** DATA follows **
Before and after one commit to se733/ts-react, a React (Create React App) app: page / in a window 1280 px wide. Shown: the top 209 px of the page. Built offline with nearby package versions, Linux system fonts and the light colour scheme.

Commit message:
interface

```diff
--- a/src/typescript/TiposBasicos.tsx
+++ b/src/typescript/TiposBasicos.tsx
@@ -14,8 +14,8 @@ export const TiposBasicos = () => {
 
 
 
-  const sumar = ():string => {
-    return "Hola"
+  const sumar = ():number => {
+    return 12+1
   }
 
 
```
** End of DATA **
**REQUIREMENT**
Set out every record in full, exactly as given.

**TASK SOLUTION**
Before and after one commit to se733/ts-react, a React (Create React App) app: page / in a window 1280 px wide. Shown: the top 209 px of the page. Built offline with nearby package versions, Linux system fonts and the light colour scheme.

Commit message:
interface

```diff
--- a/src/typescript/TiposBasicos.tsx
+++ b/src/typescript/TiposBasicos.tsx
@@ -14,8 +14,8 @@ export const TiposBasicos = () => {
 
 
 
-  const sumar = ():string => {
-    return "Hola"
+  const sumar = ():number => {
+    return 12+1
   }
 
 
```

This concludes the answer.